While Liz’s experience in the courtroom was bleak, it was also incomprehensible. In her conversation with the Wardress, Liz sees the depths of cruelty that being an “ideologically pure” Communist can drive people to.
Liz asks who will be shot next, and the Prison Wardress says that Leamas and the Jew Fiedler will be executed. She says Leamas will be shot because he killed a guard, and Fiedler because he accused a loyal comrade. She continues, saying that Mundt knows what to do with Jews. Then she eats the food that Liz could not eat. Liz cannot stop thinking about Leamas averting his eyes from her. She feels she failed him, but does not know how she could have acted differently. She also feels guilty that she seems to have caused Fiedler’s death, although she feels comforted to know that Leamas and Fiedler are on the same side. Liz asks the wardress why they are waiting, and the wardress answers that it is to see whether she must stay. The phone rings, and the wardress tells Liz that Mundt has ordered that she stay in the prison. The Wardress takes Liz to a prison cell.
Liz struggles to accept how little control she has had over her role in the events of the Tribunal. She still does not understand what the Tribunal was about, but she is wracked by feelings of guilt. She was too ignorant of the situation to act differently in a way that would have been loyal to Leamas, but she still feels that the effect of her actions was a betrayal both of Leamas and of a fellow Jew, Fiedler. She also sees that, although the Wardress sees herself as devoted to the Communist ideology, she is perfectly willing to express anti-Semitic views. Liz is learning that the society she believed to be ideal is far from it.
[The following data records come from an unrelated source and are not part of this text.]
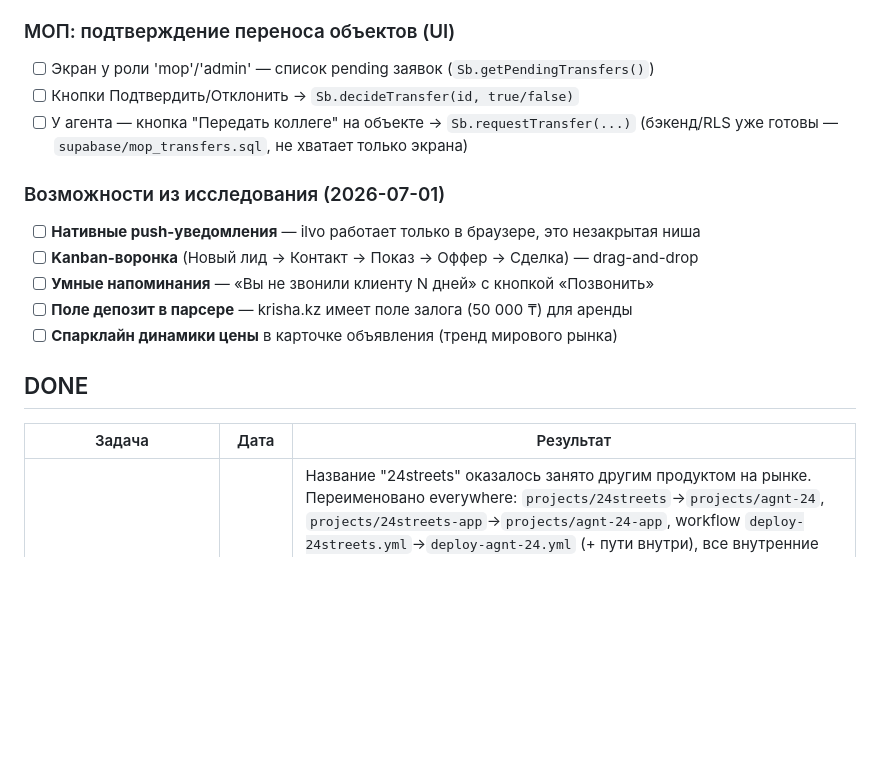
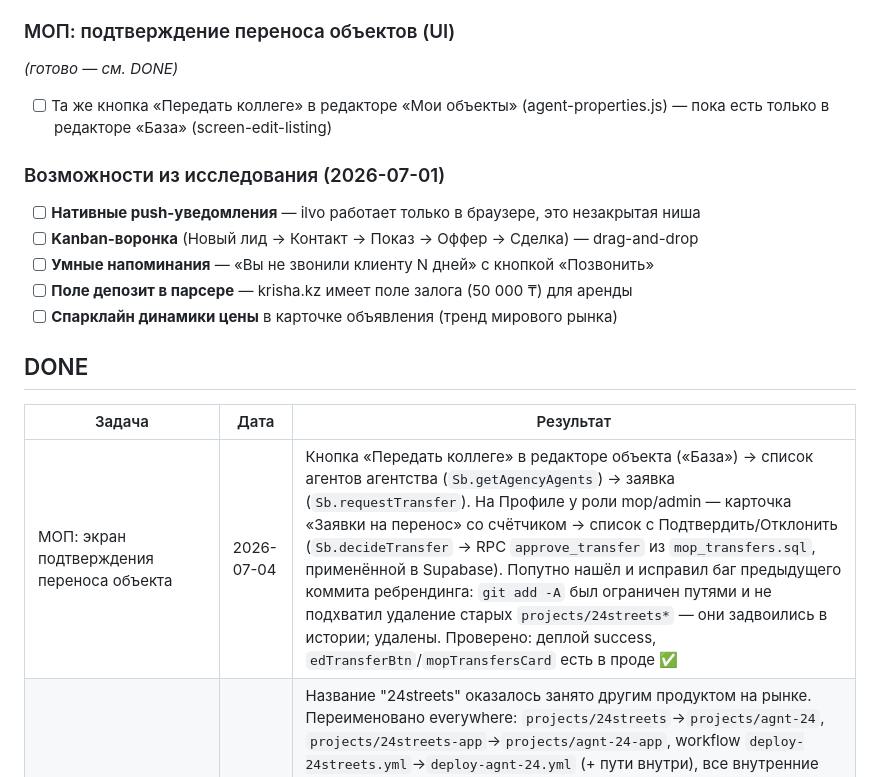
Before and after one commit to Aituanze/cloud, a Markdown page: projects/agnt-24/BACKLOG.md, the part around the change. Rendered like a GitHub page; blank space fills up the shorter version.

Commit message:
docs: закрыть задачу МОП-переноса в BACKLOG.md
Co-Authored-By: Claude Sonnet 5 <noreply@anthropic.com>

```diff
--- a/projects/agnt-24/BACKLOG.md
+++ b/projects/agnt-24/BACKLOG.md
@@ -31,10 +31,9 @@ _(готово — см. DONE)_
 - [ ] Раз воркфлоу обкатан на krisha.kz — расширить на другие источники (olx.kz и т.п.)
 
 ### МОП: подтверждение переноса объектов (UI)
-- [ ] Экран у роли 'mop'/'admin' — список pending заявок (`Sb.getPendingTransfers()`)
-- [ ] Кнопки Подтвердить/Отклонить → `Sb.decideTransfer(id, true/false)`
-- [ ] У агента — кнопка "Передать коллеге" на объекте → `Sb.requestTransfer(...)`
-      (бэкенд/RLS уже готовы — `supabase/mop_transfers.sql`, не хватает только экрана)
+_(готово — см. DONE)_
+- [ ] Та же кнопка «Передать коллеге» в редакторе «Мои объекты» (agent-properties.js) —
+      пока есть только в редакторе «База» (screen-edit-listing)
 
 ### Возможности из исследования (2026-07-01)
 - [ ] **Нативные push-уведомления** — ilvo работает только в браузере, это незакрытая ниша
@@ -47,6 +46,7 @@ _(готово — см. DONE)_
 
 | Задача | Дата | Результат |
 |--------|------|-----------|
+| МОП: экран подтверждения переноса объекта | 2026-07-04 | Кнопка «Передать коллеге» в редакторе объекта («База») → список агентов агентства (`Sb.getAgencyAgents`) → заявка (`Sb.requestTransfer`). На Профиле у роли mop/admin — карточка «Заявки на перенос» со счётчиком → список с Подтвердить/Отклонить (`Sb.decideTransfer` → RPC `approve_transfer` из `mop_transfers.sql`, применённой в Supabase). Попутно нашёл и исправил баг предыдущего коммита ребрендинга: `git add -A` был ограничен путями и не подхватил удаление старых `projects/24streets*` — они задвоились в истории; удалены. Проверено: деплой success, `edTransferBtn`/`mopTransfersCard` есть в проде ✅ |
 | Ребрендинг 24streets → agnt.24 | 2026-07-04 | Название "24streets" оказалось занято другим продуктом на рынке. Переименовано everywhere: `projects/24streets`→`projects/agnt-24`, `projects/24streets-app`→`projects/agnt-24-app`, workflow `deploy-24streets.yml`→`deploy-agnt-24.yml` (+ пути внутри), все внутренние пути в `pipeline.py`/`build_app_data.py`, тайтлы/README/лого → `agnt.24`. Windows Task Scheduler: задача `24streetsPipeline`→`agnt24Pipeline` с обновлённым путём (иначе автозапуск 07:00 сломался бы). Попутно устранена бомба замедленного действия: осиротевший `.git` внутри `realty-lead-bot` (не был подключён как submodule) чуть не превратился в битую gitlink-ссылку при коммите — удалён локально, репозиторий на GitHub не затронут. Проверено: деплой прошёл автоматически по новым путям (success), все 3 URL живые, `<title>agnt.24</title>` ✅ |
 | Только хозяева в парсере + закрепление объектов за агентом/агентством + разрешение МОП на перенос | 2026-07-04 | `das[who]=1` во всех SEARCH_URLS парсера — агентские объявления больше не попадают в базу. Фикс критичного бага удаления фото без подтверждения (и в «Базе», и в «Мои объекты»). «В базу» теперь синхронизируется в Supabase `properties` (agency_id+agent_id) через `_syncClaimToSupabase` — раньше жило только в localStorage. Экран «Мои объекты» сгруппирован по району → категории. `supabase/mop_transfers.sql`: роль 'mop', `transfer_requests`, RPC `approve_transfer()`, закрыта дыра в RLS (агент раньше мог сам сменить `agent_id`). Требует ручного запуска в Supabase Dashboard + экрана UI (см. «МОП: подтверждение переноса» выше) ✅ |
 | Деплой realty-catalog и realty-quick-match на GitHub Pages + автопуш listings.js | 2026-07-04 | `deploy-agnt-24.yml` расширен: собирает `_site` из `agnt-24-app` (корень), `realty-catalog` (`/catalog`), `realty-quick-match` (`/quick-match`), триггер на изменения во всех трёх папках + `workflow_dispatch`. `pipeline.py` теперь коммитит и пушит обновлённые `listings.js` после каждого прогона (это и запускает деплой). Проверено: ручной запуск workflow — success, все 3 URL отдают 200 — https://aituanze.github.io/cloud/ , /catalog/ , /quick-match/ ✅ |
```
In the middle of the night, footsteps approach Liz’s cell. Mundt is in the corridor, and he tells Liz to come with him. Liz is terrified, and he takes her arm and roughly escorts her out of the prison. It seems to Liz as if he is trying to move through the prison undetected. They exit into a garden and she sees Leamas standing by a car. Mundt talks to Leamas, then leads Liz to him. “She’s trash, like Fiedler,” are Mundt’s last words to them before he walks away.
Liz fears she is about to be killed or tortured by the anti-Semitic Mundt, but he is actually delivering her to Leamas and (at least temporary) safety. Because he is an agent of the Circus, he is under orders to oversee Leamas’s escape, and Leamas is obviously too loyal to Liz to leave without her.
Leamas tells Liz to get into the car, and starts driving. Liz asks why Mundt is letting them go, since they are enemies. Leamas says they need to reach Berlin in five hours. Liz asks what will happen to Fiedler, and Leamas says he will be shot. Liz continues asking questions, and finally Leamas bursts out with an explanation. He tells her that Mundt is a British agent, and that Leamas had been sent on this operation to remove the one person who was beginning to suspect the truth: Fiedler.
Leamas’s gruffness conceals his humiliation and heartbreak at having been deceived by the Circus and used to take down Fiedler, a man who had pledged to look after him. Adding to this humiliation, Leamas earnestly despises Mundt for murdering all his agents and he is ashamed to admit to Liz that he has been unwittingly working to save Mundt and kill Fiedler all along.